Work task: Could you give the entries back exactly as they stand, minus any pictures?

___ Source records

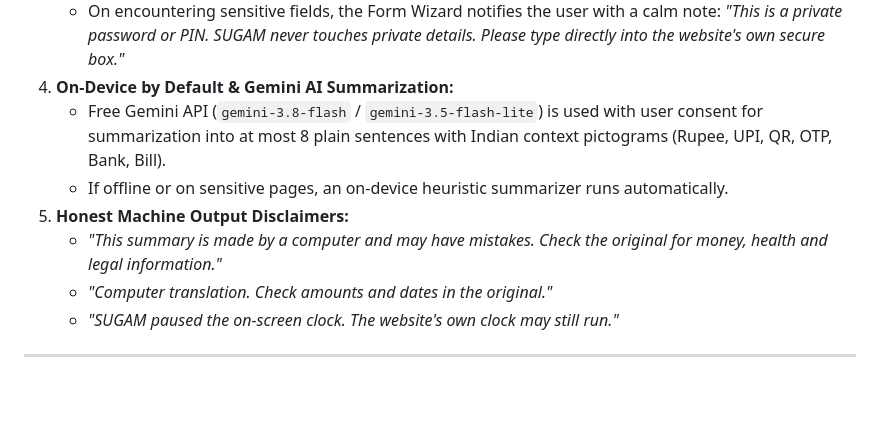
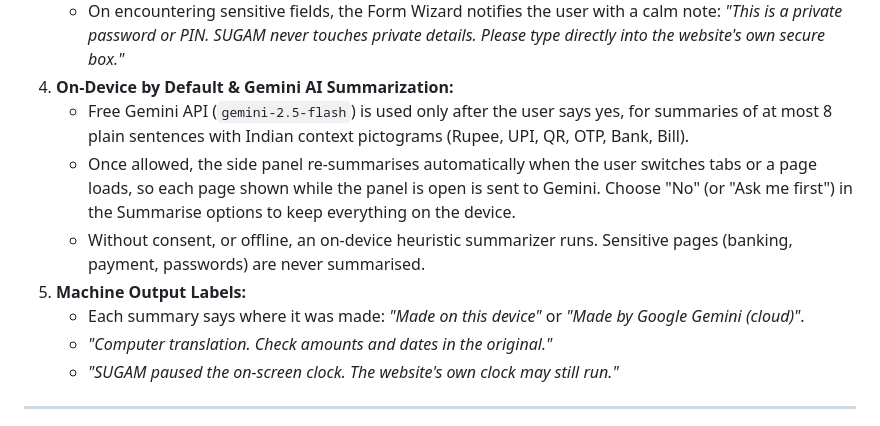
Before and after one commit to Pratyush-Debugs/SUGAM--Simple-UI-Guided-Actions-Money-practice, a Markdown page: SUGAM/extension/README.md, the part around the change. Drawn GitHub-style; blank space fills up the shorter version.

Commit message:
Update READMEs to match current summariser behaviour
The side panel now hides the "made by a computer" banner and
re-summarises on tab changes, sending each page to Gemini once the user
has allowed cloud AI. The READMEs said otherwise; they now describe
this, the source label shown on each summary, gemini-2.5-flash, and that
sensitive pages are never summarised.

Co-Authored-By: Claude Opus 5.5 <noreply@anthropic.com>

```diff
--- a/SUGAM/extension/README.md
+++ b/SUGAM/extension/README.md
@@ -36,10 +36,11 @@ Supported languages: **English**, **Hindi (हिन्दी)**, and **Odia (
    - Sensitive domains (SBI, HDFC, ICICI, Paytm, PhonePe, BHIM, Razorpay, Income Tax, UIDAI, etc.) automatically disable cloud calls and client-side timer freezing.
    - On encountering sensitive fields, the Form Wizard notifies the user with a calm note: *"This is a private password or PIN. SUGAM never touches private details. Please type directly into the website's own secure box."*
 4. **On-Device by Default & Gemini AI Summarization:**
-   - Free Gemini API (`gemini-3.8-flash` / `gemini-3.5-flash-lite`) is used with user consent for summarization into at most 8 plain sentences with Indian context pictograms (Rupee, UPI, QR, OTP, Bank, Bill).
-   - If offline or on sensitive pages, an on-device heuristic summarizer runs automatically.
-5. **Honest Machine Output Disclaimers:**
-   - *"This summary is made by a computer and may have mistakes. Check the original for money, health and legal information."*
+   - Free Gemini API (`gemini-2.5-flash`) is used only after the user says yes, for summaries of at most 8 plain sentences with Indian context pictograms (Rupee, UPI, QR, OTP, Bank, Bill).
+   - Once allowed, the side panel re-summarises automatically when the user switches tabs or a page loads, so each page shown while the panel is open is sent to Gemini. Choose "No" (or "Ask me first") in the Summarise options to keep everything on the device.
+   - Without consent, or offline, an on-device heuristic summarizer runs. Sensitive pages (banking, payment, passwords) are never summarised.
+5. **Machine Output Labels:**
+   - Each summary says where it was made: *"Made on this device"* or *"Made by Google Gemini (cloud)"*.
    - *"Computer translation. Check amounts and dates in the original."*
    - *"SUGAM paused the on-screen clock. The website's own clock may still run."*
 
```
Also changed, not shown: README.md (+1 -1 lines).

______

Solution to this exercise:
Before and after one commit to Pratyush-Debugs/SUGAM--Simple-UI-Guided-Actions-Money-practice, a Markdown page: SUGAM/extension/README.md, the part around the change. Drawn GitHub-style; blank space fills up the shorter version.

Commit message:
Update READMEs to match current summariser behaviour
The side panel now hides the "made by a computer" banner and
re-summarises on tab changes, sending each page to Gemini once the user
has allowed cloud AI. The READMEs said otherwise; they now describe
this, the source label shown on each summary, gemini-2.5-flash, and that
sensitive pages are never summarised.

Co-Authored-By: Claude Opus 5.5 <noreply@anthropic.com>

```diff
--- a/SUGAM/extension/README.md
+++ b/SUGAM/extension/README.md
@@ -36,10 +36,11 @@ Supported languages: **English**, **Hindi (हिन्दी)**, and **Odia (
    - Sensitive domains (SBI, HDFC, ICICI, Paytm, PhonePe, BHIM, Razorpay, Income Tax, UIDAI, etc.) automatically disable cloud calls and client-side timer freezing.
    - On encountering sensitive fields, the Form Wizard notifies the user with a calm note: *"This is a private password or PIN. SUGAM never touches private details. Please type directly into the website's own secure box."*
 4. **On-Device by Default & Gemini AI Summarization:**
-   - Free Gemini API (`gemini-3.8-flash` / `gemini-3.5-flash-lite`) is used with user consent for summarization into at most 8 plain sentences with Indian context pictograms (Rupee, UPI, QR, OTP, Bank, Bill).
-   - If offline or on sensitive pages, an on-device heuristic summarizer runs automatically.
-5. **Honest Machine Output Disclaimers:**
-   - *"This summary is made by a computer and may have mistakes. Check the original for money, health and legal information."*
+   - Free Gemini API (`gemini-2.5-flash`) is used only after the user says yes, for summaries of at most 8 plain sentences with Indian context pictograms (Rupee, UPI, QR, OTP, Bank, Bill).
+   - Once allowed, the side panel re-summarises automatically when the user switches tabs or a page loads, so each page shown while the panel is open is sent to Gemini. Choose "No" (or "Ask me first") in the Summarise options to keep everything on the device.
+   - Without consent, or offline, an on-device heuristic summarizer runs. Sensitive pages (banking, payment, passwords) are never summarised.
+5. **Machine Output Labels:**
+   - Each summary says where it was made: *"Made on this device"* or *"Made by Google Gemini (cloud)"*.
    - *"Computer translation. Check amounts and dates in the original."*
    - *"SUGAM paused the on-screen clock. The website's own clock may still run."*
 
```
Also changed, not shown: README.md (+1 -1 lines).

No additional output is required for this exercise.